Defendants' additional appellate arguments are unavailing since there is no question that Pace's general liability insurance policy covers the date of the accident and defendants' subrogation claims are beyond the scope of this appeal.
Order, Supreme Court, New York County (Ira Gammerman, J.), entered on or about April 27, 2001, which, in an action to recover on a fidelity insurance policy, denied plaintiff insured's motion for summary judgment, and, upon a search of the record, granted defendant insurer summary judgment dismissing the complaint, unanimously affirmed, with costs.
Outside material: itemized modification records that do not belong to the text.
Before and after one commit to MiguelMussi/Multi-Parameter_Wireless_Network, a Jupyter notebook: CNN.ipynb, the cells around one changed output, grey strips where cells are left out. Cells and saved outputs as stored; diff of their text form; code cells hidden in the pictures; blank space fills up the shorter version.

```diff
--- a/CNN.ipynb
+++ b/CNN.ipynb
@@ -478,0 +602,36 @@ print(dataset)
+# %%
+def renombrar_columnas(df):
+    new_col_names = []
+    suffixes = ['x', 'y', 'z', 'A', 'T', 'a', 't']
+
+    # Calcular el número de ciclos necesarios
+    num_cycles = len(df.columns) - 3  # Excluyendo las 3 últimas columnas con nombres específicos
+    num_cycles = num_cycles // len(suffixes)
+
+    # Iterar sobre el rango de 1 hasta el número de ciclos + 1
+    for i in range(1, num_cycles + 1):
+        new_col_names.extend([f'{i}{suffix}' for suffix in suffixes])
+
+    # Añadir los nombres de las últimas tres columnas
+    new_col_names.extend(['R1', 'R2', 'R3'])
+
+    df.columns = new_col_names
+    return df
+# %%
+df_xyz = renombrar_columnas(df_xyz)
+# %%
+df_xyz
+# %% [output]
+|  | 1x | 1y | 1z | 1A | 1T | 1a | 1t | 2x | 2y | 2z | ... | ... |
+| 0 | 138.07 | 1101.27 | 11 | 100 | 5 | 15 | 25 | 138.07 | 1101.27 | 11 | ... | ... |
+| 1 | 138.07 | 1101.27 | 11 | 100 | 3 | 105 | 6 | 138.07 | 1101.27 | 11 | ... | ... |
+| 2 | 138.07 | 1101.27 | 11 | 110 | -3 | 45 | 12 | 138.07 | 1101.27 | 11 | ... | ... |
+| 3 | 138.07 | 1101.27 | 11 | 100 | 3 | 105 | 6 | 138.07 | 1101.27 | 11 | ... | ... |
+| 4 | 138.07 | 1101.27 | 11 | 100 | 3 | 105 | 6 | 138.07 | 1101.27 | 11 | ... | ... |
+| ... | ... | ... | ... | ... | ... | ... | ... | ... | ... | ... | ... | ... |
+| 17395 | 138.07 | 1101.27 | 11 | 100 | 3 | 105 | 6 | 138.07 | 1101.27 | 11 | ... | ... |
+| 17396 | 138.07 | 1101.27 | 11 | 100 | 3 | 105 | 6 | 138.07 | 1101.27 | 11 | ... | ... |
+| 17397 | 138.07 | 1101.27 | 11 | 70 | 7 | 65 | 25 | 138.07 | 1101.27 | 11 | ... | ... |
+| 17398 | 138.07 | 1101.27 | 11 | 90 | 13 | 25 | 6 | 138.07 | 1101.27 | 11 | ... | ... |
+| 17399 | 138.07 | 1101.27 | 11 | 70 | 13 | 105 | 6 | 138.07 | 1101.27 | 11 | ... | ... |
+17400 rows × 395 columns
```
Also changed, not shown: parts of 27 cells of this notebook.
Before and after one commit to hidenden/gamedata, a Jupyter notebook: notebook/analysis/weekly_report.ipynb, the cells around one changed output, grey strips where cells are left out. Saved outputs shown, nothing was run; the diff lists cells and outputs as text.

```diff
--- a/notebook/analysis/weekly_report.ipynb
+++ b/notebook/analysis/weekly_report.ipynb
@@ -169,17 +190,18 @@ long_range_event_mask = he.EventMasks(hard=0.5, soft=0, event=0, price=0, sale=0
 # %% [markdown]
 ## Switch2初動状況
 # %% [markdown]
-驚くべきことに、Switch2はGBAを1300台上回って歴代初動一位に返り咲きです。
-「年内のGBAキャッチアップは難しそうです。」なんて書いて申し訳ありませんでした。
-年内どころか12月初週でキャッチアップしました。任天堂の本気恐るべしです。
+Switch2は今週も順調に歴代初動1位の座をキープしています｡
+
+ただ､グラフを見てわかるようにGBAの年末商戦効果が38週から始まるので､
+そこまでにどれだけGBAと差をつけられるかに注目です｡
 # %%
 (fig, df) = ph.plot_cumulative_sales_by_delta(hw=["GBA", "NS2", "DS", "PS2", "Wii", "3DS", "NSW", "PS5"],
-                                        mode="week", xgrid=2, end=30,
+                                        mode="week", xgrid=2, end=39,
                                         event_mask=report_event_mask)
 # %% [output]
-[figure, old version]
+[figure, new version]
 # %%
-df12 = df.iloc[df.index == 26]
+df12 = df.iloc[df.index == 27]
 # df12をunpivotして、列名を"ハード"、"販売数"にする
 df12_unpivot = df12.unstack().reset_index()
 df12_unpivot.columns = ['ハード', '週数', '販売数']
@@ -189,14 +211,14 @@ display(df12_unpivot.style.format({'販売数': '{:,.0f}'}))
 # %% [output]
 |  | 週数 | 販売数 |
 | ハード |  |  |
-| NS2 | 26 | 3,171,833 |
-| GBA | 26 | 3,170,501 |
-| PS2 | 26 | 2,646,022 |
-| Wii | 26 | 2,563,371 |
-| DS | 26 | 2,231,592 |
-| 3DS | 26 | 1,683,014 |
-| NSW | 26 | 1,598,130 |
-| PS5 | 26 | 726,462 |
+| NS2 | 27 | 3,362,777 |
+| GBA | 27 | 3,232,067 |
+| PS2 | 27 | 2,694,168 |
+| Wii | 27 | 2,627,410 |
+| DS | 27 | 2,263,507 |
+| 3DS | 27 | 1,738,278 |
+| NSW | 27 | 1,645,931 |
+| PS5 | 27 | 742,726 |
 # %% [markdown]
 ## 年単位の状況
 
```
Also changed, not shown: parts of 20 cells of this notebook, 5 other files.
It appears that plaintiff manufactures clothing; that plaintiff's employee forged purchase orders for garments that were never ordered by plaintiff's customers; that plaintiff manufactured the garments called for in the purchase orders; and that plaintiff, after learning that the orders were fake, was able to sell the garments only below cost, sustaining a loss that it seeks to recover under its fidelity policy with defendant. Insofar as pertinent, the policy covers losses caused by dishonest employee acts committed "with the manifest intent to ... obtain financial benefit [for the employee] (other than employee benefits earned in the normal course of employment, including: salaries, commissions, fees, bonuses, promotions, awards, profit sharing or pensions)." The motion court found that the employee's dishonesty was motivated by a desire to obtain a bonus, and that there was therefore no coverage. Plaintiff argues that although the form of benefit that the employee apparently had in mind was some sort of a bonus or other extraordinary reward for delivering an unusually high volume of orders, in point of fact it does not pay its employees bonuses, and that the hoped-for bonus therefore does not fall within the exclusion for "employee benefits earned in the normal course of employment." This argument overlooks that the exclusion depends not on the employee's entitlement to or receipt of a bonus or other normal form of employee financial benefit, but on the employee's "manifest intent" to obtain such a benefit. Since [*2]plaintiff acknowledges that its employee's dishonesty was apparently motivated by the hope of obtaining some form of extra compensation for the extra volume, the exclusion applies, and it does not avail plaintiff that its employee was apparently misinformed as to his compensation arrangement (cf. Aetna Cas. & Sur. Co. v Kidder, Peabody & Co., 246 AD2d 202, 209, lv denied 93 NY2d 805).